-------- Provided records
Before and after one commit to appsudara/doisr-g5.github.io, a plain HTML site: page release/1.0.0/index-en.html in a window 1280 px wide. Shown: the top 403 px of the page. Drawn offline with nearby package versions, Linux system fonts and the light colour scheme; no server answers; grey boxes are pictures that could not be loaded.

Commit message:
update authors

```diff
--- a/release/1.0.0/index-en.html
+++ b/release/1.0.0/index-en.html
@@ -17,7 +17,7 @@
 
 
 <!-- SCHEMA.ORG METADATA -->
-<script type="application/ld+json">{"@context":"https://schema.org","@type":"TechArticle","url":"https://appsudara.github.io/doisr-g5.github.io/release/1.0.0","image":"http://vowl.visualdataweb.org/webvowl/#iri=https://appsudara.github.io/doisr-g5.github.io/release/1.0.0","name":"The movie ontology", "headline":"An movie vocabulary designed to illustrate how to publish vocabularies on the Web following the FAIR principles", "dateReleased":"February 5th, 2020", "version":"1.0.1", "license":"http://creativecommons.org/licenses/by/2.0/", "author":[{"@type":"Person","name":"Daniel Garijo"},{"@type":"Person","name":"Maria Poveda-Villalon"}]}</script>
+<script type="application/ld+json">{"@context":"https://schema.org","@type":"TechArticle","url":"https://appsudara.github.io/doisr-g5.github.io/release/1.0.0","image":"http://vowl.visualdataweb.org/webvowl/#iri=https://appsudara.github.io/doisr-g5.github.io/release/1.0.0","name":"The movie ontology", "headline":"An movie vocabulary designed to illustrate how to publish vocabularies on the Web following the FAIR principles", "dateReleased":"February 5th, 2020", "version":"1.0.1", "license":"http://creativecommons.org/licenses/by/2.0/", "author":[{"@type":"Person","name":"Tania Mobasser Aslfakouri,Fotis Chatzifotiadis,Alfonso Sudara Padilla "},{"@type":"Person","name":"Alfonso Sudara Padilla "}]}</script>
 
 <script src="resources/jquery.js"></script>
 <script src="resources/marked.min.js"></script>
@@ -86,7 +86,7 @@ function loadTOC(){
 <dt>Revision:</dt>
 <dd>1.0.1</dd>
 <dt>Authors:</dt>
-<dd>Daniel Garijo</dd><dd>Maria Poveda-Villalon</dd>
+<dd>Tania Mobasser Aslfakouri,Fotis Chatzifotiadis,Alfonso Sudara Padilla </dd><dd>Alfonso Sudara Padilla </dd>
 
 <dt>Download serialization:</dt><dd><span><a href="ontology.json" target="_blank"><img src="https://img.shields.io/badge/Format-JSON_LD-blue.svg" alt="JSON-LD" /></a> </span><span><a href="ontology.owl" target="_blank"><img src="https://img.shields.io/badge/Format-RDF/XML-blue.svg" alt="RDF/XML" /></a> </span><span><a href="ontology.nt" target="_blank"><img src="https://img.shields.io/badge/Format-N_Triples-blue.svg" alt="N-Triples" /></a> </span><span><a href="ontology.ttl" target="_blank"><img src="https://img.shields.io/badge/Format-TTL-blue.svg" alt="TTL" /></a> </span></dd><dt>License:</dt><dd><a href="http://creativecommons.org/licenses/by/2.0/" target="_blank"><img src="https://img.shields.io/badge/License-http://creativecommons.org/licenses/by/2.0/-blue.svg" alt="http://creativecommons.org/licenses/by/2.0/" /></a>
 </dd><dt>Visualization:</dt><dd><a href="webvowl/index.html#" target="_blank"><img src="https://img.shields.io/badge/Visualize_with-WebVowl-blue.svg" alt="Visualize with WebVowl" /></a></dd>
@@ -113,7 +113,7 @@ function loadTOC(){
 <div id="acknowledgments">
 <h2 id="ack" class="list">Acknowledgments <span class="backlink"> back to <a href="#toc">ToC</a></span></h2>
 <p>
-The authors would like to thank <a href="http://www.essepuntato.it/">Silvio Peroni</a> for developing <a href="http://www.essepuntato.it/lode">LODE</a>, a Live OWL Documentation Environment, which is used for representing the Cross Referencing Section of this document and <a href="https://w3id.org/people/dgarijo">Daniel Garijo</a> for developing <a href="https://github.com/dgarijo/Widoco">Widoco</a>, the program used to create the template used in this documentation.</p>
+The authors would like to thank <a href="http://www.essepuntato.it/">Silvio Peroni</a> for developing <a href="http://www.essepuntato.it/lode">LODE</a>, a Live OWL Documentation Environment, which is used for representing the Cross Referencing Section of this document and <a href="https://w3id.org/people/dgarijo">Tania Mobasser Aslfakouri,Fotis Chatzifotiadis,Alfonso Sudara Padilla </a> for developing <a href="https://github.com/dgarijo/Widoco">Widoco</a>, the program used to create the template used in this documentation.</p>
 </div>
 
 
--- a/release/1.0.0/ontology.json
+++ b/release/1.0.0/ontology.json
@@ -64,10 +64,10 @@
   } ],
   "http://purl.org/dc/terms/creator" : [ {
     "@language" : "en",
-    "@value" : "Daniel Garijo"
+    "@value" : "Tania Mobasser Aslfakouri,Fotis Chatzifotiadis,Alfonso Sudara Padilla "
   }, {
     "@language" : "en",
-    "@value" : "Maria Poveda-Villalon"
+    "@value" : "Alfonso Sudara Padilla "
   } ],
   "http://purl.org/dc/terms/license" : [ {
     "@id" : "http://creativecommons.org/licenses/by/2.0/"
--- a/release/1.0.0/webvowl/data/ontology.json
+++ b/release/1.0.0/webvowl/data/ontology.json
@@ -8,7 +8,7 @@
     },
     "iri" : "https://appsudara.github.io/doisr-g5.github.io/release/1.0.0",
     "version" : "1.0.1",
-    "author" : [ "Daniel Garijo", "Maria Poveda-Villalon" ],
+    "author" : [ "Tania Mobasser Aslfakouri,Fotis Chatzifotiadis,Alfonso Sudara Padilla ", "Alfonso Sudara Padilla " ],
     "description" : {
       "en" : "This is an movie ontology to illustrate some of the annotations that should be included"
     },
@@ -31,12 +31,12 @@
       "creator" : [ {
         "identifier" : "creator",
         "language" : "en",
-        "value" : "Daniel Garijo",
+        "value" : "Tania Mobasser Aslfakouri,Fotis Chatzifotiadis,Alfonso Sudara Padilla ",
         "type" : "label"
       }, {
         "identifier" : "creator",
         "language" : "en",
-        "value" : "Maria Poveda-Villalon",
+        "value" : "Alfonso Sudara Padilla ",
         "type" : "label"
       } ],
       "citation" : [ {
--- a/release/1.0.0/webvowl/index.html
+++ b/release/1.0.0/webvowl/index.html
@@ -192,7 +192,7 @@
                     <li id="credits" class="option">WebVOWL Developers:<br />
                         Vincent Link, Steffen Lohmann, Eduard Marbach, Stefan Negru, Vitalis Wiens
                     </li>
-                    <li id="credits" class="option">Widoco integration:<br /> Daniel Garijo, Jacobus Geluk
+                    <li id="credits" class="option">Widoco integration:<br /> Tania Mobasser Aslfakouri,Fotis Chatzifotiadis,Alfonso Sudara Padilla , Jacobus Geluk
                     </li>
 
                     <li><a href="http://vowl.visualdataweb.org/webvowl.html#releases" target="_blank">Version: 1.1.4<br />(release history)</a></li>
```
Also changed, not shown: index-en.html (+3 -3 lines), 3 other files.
----------------
Description of the task. Looking at the listing above, count each line that contains the word "option" and write the number with nothing else.

Result of the exercise. 3